• Exercise objective: Count, in the listing that follows, every line containing the word "margin". Give the number by itself.

• Provided material:

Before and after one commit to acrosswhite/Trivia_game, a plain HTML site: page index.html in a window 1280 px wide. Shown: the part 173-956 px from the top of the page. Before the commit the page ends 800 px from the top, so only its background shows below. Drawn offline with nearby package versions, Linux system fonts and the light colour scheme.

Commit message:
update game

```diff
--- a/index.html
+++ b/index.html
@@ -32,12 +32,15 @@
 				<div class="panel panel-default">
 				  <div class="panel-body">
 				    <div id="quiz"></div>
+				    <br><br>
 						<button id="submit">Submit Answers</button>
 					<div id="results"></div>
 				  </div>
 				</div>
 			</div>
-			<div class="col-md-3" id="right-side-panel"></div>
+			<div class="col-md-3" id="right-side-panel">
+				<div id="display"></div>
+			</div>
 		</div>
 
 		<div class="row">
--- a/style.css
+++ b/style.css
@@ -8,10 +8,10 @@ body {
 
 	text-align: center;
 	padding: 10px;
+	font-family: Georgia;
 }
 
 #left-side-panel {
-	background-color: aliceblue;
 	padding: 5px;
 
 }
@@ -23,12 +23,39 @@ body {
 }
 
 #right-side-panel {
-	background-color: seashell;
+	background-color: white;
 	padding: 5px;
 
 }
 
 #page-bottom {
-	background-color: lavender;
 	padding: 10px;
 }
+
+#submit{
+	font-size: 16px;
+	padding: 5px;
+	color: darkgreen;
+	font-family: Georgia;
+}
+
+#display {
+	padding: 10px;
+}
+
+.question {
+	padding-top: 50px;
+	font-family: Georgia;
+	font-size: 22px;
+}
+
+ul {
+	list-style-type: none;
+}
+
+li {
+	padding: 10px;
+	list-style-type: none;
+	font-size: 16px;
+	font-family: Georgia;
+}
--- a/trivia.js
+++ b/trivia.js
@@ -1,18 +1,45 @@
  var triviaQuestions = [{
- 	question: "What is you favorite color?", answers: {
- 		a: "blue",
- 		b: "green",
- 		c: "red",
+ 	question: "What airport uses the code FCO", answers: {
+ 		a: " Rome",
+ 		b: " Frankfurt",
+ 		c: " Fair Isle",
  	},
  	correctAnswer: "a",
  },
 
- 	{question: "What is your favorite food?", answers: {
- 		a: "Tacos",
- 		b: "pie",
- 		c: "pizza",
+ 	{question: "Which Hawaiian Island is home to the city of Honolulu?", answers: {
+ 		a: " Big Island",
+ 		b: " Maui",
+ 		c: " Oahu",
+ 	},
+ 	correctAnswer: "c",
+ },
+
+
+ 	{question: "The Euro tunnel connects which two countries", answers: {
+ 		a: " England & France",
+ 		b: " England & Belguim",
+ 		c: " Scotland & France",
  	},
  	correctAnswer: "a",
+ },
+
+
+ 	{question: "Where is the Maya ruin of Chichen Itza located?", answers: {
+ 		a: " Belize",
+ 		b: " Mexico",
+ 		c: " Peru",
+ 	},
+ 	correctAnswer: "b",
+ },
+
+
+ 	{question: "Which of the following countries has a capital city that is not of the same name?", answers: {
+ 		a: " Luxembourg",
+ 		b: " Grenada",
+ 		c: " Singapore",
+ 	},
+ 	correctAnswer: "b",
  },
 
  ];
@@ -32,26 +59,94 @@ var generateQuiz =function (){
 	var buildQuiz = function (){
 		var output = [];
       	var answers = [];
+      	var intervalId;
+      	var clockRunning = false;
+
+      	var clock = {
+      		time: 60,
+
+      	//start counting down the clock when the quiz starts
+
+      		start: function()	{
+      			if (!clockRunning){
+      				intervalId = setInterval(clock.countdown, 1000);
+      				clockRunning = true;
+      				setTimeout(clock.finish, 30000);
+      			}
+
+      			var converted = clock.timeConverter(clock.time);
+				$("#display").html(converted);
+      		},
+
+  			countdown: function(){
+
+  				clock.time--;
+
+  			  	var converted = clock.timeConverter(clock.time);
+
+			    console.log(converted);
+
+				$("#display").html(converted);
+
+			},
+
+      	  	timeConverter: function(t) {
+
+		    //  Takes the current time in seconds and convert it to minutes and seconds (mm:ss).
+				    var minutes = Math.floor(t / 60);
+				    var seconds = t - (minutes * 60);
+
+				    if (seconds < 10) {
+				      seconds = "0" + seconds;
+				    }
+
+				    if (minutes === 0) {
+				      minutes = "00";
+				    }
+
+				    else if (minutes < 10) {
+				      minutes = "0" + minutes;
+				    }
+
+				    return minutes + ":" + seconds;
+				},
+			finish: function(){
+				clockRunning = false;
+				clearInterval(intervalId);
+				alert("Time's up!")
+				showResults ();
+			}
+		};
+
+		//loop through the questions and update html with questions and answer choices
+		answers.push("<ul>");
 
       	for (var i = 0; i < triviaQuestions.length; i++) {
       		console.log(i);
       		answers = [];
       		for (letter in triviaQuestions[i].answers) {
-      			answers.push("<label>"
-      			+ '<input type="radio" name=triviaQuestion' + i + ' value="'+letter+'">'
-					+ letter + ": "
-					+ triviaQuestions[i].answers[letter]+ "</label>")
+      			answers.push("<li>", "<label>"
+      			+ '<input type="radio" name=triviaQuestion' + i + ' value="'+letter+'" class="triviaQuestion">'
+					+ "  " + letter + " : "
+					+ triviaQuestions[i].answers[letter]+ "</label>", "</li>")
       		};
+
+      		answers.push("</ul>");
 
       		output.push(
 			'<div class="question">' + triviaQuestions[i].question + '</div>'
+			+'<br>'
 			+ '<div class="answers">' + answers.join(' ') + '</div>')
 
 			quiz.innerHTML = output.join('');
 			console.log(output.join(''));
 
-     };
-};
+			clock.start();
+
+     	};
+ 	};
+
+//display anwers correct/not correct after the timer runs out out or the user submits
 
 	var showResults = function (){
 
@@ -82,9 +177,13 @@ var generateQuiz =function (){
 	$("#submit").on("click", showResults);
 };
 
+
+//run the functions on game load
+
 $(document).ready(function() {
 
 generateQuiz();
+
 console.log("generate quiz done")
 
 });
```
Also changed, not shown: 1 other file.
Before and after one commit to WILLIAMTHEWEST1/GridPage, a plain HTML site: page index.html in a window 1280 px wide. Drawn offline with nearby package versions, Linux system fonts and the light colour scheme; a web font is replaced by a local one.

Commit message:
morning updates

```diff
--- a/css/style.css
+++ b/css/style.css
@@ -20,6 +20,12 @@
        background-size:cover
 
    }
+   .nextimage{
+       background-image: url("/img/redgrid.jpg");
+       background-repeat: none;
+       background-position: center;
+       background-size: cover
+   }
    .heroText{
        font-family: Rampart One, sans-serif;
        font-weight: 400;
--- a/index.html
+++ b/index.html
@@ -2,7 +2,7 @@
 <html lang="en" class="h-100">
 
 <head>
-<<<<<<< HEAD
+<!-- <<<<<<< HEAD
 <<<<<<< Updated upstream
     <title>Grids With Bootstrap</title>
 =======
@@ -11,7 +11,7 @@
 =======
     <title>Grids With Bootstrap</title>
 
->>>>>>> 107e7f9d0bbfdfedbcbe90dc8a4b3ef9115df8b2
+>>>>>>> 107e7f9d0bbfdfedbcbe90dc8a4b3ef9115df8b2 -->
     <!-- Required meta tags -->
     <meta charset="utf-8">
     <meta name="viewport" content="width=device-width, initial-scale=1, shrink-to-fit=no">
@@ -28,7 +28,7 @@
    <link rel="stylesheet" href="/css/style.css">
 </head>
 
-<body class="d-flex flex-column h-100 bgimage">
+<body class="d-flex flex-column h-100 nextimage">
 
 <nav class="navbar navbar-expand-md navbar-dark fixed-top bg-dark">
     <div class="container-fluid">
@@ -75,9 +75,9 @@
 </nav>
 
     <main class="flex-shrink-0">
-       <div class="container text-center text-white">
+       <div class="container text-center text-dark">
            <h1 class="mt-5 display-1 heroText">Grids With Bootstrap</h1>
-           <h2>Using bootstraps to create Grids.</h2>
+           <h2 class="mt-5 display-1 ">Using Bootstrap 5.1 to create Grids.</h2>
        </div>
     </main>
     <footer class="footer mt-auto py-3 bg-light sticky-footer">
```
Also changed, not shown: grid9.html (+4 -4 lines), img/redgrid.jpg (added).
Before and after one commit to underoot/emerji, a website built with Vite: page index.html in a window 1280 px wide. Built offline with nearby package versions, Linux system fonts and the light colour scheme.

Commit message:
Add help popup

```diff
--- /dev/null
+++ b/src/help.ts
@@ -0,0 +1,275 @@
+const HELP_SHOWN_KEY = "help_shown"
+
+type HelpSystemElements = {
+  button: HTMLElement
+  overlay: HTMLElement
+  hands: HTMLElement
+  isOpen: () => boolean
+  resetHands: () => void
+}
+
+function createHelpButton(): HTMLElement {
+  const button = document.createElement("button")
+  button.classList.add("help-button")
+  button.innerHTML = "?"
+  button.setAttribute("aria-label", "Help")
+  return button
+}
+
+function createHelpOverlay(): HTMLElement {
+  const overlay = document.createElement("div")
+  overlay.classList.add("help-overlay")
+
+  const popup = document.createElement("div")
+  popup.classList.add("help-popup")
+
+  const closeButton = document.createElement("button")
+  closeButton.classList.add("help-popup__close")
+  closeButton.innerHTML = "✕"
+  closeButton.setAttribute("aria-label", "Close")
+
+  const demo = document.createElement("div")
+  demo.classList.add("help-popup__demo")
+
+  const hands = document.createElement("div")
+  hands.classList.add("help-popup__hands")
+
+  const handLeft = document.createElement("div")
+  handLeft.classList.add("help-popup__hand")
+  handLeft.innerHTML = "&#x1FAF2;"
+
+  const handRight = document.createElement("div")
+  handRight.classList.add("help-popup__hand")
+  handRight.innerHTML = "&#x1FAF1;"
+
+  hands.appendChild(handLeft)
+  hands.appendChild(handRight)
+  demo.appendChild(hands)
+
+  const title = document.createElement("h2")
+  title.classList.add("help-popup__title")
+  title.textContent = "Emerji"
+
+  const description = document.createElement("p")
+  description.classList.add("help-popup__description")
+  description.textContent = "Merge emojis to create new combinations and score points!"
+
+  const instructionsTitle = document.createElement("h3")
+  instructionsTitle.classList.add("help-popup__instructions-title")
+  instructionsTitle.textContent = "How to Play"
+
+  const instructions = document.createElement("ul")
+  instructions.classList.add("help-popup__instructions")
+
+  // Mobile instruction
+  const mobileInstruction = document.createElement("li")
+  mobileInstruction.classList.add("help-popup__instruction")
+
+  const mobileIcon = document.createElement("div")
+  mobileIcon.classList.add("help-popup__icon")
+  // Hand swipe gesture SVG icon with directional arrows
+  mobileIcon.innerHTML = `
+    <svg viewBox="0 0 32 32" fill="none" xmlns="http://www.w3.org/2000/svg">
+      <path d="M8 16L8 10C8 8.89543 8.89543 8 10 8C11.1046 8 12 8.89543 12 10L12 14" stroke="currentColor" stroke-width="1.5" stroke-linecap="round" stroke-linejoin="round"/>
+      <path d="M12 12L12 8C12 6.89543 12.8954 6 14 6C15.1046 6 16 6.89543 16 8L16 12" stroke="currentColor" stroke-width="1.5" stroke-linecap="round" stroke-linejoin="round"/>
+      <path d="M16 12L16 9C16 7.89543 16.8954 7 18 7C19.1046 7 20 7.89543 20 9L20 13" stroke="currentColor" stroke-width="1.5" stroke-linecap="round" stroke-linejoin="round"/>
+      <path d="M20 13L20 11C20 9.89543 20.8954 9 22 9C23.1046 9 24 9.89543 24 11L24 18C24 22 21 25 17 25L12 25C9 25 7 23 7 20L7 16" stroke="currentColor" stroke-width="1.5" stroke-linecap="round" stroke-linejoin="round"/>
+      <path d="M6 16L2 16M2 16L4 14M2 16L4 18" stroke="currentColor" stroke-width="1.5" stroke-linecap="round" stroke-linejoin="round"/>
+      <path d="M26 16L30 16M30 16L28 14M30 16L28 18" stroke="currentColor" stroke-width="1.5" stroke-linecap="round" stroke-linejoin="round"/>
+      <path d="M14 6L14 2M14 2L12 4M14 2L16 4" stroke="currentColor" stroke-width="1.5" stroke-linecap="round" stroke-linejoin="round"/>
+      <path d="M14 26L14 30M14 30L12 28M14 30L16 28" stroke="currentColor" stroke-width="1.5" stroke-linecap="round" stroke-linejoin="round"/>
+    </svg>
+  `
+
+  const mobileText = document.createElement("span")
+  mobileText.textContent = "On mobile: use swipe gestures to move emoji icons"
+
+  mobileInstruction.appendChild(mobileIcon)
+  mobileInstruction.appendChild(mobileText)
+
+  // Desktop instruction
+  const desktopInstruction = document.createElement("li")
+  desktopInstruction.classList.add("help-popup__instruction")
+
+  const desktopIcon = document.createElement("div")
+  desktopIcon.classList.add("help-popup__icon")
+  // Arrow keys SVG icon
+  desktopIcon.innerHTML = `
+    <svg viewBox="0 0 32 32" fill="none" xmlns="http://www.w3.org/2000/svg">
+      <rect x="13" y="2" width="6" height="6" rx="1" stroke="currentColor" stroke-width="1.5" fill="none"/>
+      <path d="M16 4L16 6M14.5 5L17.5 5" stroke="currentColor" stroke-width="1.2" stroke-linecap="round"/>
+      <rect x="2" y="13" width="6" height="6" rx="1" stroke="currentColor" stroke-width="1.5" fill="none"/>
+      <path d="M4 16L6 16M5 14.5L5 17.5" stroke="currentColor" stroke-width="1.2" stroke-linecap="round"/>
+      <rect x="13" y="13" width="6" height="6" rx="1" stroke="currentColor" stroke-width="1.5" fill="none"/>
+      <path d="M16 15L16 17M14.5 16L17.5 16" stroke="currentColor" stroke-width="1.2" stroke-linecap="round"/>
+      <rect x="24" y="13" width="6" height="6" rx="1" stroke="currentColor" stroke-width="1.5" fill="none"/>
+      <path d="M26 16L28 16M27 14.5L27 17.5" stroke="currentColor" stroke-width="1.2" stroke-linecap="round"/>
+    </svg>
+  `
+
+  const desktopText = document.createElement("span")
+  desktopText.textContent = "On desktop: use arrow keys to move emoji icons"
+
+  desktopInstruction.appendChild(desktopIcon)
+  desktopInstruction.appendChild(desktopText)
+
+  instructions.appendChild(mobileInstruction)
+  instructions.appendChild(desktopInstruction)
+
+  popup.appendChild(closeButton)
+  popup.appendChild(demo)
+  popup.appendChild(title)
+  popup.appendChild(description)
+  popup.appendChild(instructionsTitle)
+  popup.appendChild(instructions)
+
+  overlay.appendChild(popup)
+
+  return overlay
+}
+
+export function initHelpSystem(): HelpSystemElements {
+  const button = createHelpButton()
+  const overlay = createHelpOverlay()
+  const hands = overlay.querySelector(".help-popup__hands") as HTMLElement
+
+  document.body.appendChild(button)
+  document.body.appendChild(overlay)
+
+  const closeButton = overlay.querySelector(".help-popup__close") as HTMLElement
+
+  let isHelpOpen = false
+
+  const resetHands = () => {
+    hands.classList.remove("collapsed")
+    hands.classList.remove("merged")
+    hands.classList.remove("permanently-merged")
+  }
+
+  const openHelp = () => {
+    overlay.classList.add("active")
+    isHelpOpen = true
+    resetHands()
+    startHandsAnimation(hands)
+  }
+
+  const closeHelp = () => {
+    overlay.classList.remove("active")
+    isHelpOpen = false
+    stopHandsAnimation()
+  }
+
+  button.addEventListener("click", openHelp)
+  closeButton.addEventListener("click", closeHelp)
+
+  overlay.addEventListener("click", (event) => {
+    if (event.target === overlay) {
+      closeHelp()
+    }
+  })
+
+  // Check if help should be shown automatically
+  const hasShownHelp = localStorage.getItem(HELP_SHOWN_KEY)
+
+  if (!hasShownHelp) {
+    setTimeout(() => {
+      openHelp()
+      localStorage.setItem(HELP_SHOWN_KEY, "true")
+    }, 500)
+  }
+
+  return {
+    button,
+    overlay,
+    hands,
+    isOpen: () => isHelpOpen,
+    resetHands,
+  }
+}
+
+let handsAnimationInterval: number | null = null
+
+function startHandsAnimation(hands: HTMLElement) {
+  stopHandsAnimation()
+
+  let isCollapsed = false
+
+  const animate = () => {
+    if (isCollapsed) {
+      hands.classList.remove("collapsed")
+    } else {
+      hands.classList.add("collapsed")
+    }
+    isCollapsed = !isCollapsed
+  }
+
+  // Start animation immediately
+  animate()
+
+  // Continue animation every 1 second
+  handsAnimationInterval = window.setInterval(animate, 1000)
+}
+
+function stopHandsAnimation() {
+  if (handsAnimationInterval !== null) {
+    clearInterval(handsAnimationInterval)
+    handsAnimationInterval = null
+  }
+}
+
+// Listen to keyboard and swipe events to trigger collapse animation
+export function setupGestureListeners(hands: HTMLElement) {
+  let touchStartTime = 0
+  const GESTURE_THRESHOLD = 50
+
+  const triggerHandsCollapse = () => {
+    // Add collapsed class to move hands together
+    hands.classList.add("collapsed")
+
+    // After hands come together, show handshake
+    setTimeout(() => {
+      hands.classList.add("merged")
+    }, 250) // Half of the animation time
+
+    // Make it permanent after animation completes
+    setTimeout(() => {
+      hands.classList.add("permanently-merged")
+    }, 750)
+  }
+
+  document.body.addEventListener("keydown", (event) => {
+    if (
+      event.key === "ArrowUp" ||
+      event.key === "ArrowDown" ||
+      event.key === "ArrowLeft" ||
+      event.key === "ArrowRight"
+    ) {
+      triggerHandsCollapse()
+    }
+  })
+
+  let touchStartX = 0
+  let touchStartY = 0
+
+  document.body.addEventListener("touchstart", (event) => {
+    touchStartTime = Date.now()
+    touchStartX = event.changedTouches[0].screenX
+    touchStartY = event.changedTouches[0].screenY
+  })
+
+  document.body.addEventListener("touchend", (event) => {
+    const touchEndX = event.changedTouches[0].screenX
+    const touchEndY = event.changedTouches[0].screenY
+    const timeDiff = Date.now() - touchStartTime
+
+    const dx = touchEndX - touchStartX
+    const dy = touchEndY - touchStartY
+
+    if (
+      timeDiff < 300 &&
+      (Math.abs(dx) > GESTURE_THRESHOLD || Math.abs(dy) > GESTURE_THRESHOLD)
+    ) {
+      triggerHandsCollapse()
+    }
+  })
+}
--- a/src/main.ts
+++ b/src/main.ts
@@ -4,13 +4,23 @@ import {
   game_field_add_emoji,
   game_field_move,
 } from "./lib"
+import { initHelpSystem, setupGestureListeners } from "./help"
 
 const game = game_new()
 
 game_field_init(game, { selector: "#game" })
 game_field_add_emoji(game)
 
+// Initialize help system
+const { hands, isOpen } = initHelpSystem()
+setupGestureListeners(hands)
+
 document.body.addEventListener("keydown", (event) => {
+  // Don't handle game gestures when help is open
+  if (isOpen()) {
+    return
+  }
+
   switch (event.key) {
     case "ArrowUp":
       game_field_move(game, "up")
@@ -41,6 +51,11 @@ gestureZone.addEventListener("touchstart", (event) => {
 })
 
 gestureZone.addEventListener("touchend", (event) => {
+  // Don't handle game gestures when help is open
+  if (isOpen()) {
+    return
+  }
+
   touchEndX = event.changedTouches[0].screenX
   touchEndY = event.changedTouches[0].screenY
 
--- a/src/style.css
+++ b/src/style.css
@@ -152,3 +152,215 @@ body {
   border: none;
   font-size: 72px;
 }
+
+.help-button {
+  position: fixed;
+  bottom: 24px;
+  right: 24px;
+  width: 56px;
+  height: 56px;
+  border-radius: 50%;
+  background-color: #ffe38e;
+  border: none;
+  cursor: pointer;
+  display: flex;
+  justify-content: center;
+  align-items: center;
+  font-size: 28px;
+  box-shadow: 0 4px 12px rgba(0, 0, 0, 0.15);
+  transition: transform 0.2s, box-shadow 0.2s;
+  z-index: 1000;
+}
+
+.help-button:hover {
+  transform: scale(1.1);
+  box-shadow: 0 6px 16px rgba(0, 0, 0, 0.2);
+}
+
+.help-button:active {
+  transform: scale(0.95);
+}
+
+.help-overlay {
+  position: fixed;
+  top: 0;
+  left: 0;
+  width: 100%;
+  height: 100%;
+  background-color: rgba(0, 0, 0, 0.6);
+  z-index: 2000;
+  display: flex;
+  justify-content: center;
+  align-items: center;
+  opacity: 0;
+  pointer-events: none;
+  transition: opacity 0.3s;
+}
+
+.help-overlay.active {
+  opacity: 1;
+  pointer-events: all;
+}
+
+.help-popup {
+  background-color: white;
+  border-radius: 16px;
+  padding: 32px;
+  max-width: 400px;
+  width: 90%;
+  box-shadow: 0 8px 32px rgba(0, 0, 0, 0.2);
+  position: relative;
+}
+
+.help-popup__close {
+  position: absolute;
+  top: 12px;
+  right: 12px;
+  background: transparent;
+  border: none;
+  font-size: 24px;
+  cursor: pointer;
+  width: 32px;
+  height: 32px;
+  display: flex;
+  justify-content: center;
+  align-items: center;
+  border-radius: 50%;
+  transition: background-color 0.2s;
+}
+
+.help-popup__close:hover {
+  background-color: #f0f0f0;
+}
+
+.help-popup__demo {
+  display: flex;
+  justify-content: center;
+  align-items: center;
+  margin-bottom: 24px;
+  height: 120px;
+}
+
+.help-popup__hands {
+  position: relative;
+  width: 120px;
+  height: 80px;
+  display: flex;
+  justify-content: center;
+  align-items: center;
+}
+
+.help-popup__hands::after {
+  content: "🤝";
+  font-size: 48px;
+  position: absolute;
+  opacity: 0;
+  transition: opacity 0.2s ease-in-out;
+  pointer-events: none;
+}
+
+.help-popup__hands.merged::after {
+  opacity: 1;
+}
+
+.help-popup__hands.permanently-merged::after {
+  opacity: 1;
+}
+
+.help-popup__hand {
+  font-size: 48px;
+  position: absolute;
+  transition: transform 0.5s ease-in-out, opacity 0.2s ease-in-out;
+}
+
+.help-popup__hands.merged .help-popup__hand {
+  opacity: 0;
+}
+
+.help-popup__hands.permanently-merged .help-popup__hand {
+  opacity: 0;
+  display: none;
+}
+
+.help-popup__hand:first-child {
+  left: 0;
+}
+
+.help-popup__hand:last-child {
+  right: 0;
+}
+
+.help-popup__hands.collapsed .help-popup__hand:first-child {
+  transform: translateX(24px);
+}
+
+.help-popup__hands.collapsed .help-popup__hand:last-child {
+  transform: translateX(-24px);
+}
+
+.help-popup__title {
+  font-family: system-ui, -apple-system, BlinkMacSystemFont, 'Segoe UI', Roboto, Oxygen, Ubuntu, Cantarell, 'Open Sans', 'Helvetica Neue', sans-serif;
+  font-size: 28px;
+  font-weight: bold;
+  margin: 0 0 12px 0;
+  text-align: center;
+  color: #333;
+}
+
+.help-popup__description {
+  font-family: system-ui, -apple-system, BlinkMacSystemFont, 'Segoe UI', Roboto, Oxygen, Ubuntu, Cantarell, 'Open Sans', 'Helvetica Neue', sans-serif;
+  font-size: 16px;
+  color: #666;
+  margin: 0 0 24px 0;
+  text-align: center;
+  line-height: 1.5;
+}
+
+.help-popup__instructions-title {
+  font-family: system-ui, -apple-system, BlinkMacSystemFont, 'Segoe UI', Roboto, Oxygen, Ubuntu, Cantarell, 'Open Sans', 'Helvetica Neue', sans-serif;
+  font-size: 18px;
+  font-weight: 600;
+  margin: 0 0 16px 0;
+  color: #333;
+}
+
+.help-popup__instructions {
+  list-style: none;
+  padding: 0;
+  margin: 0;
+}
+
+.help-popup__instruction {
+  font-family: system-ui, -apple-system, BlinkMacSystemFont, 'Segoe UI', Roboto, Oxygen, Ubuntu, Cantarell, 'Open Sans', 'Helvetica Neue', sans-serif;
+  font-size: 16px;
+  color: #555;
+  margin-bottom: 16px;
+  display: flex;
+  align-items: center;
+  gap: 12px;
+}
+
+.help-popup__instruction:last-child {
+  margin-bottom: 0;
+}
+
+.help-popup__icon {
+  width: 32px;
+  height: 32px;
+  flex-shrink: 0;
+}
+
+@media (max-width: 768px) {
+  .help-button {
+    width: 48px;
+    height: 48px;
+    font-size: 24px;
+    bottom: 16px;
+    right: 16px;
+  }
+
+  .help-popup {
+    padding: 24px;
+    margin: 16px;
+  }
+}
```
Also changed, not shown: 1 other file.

• Solved problem: 8